__WHAT TO WORK ON__. State how many lines in the records hold the word "import", giving the number and no other text.

__EXTRACTED MATERIAL__.
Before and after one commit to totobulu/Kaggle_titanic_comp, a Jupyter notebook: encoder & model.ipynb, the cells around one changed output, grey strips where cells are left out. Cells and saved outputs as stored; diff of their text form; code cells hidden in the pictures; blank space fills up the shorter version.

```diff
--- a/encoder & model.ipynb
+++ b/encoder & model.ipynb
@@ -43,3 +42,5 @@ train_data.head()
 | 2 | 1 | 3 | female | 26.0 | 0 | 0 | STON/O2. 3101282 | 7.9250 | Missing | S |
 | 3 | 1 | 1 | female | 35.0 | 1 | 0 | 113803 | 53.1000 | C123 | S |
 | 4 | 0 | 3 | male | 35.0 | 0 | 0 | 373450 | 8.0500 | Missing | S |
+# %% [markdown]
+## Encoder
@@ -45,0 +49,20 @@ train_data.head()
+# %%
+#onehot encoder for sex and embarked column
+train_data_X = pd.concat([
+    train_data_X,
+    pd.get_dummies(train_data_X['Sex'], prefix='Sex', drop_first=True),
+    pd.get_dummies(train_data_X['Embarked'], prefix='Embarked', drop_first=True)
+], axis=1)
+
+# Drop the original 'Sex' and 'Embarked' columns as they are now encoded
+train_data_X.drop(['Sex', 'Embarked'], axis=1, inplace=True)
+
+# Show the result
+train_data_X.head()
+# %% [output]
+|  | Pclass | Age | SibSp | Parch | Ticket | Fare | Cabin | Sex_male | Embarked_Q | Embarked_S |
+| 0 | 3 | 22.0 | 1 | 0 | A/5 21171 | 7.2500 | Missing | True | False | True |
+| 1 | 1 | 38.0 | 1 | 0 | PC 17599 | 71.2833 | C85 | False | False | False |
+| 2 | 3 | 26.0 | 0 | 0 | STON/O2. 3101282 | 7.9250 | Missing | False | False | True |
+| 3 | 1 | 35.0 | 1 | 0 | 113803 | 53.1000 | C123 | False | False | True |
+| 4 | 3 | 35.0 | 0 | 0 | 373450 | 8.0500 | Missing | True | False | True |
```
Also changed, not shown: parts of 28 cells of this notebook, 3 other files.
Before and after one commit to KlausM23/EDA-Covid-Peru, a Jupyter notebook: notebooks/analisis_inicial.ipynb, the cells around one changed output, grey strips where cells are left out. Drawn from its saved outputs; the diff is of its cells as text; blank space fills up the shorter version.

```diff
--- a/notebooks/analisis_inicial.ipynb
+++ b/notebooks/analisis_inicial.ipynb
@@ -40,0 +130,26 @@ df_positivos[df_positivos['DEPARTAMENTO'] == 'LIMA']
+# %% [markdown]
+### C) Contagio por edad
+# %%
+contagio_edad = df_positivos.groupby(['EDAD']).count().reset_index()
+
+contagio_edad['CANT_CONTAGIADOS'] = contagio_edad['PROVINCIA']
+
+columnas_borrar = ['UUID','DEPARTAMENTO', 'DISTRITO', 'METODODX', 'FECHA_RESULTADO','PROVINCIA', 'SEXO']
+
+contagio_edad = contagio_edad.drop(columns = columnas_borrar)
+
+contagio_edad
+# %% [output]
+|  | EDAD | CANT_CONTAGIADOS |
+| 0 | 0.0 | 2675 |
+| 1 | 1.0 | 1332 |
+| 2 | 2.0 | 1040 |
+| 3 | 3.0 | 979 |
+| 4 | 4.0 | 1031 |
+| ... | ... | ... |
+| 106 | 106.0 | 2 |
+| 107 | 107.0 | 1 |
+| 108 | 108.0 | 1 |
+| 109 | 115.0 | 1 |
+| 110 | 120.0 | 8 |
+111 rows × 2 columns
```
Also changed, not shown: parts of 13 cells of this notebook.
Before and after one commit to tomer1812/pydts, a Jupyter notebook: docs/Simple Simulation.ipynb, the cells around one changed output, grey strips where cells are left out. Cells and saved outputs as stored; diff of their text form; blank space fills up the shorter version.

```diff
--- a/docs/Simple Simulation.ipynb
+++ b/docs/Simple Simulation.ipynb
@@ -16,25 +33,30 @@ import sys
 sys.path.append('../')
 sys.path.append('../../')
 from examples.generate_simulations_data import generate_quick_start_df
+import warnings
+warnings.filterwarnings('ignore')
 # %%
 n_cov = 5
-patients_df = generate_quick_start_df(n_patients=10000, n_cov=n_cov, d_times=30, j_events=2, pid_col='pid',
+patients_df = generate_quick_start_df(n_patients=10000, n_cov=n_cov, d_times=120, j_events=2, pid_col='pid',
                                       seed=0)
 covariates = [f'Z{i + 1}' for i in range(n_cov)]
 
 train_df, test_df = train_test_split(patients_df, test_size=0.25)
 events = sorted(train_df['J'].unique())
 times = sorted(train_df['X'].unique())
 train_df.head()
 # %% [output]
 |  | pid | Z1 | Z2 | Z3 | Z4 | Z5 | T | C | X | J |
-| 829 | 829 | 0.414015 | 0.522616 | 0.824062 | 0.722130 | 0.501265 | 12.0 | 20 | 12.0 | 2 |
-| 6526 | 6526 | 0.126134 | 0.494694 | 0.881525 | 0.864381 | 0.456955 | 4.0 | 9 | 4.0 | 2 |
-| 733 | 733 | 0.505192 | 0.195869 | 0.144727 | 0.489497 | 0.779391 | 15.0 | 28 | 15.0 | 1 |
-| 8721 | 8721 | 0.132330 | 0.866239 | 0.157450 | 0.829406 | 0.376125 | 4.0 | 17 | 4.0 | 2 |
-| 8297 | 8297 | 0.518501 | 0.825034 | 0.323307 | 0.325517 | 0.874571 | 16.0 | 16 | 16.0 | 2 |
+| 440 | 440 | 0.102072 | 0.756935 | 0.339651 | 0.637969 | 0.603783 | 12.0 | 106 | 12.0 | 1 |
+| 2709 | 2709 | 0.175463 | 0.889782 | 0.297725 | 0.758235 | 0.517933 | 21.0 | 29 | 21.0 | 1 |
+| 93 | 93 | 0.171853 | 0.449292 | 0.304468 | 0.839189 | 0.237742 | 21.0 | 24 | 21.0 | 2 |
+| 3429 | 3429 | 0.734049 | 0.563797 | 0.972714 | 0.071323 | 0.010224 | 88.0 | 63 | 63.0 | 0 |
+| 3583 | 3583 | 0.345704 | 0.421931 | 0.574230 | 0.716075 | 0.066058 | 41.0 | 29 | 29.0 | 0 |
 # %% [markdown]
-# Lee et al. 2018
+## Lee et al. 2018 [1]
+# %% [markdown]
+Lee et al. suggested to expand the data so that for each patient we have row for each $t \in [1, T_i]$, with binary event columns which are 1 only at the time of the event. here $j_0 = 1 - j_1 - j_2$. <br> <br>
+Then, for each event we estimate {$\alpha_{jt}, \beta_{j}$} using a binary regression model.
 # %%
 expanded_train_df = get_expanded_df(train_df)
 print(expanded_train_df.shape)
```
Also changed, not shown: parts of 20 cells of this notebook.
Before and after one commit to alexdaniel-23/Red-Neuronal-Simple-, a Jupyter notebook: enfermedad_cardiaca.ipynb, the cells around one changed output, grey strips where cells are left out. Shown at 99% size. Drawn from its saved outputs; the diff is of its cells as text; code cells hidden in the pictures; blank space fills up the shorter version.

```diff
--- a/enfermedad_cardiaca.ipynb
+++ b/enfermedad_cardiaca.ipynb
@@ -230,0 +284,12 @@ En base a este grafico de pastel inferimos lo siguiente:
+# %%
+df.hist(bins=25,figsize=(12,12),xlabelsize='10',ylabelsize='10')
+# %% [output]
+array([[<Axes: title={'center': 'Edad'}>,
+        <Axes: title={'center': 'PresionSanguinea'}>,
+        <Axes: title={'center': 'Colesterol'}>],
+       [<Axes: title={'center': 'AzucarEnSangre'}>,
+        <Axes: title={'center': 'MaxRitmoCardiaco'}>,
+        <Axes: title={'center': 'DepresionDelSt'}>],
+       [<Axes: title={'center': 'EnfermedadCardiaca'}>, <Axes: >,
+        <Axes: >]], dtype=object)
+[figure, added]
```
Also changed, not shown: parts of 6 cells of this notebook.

__TASK ANSWER__. 3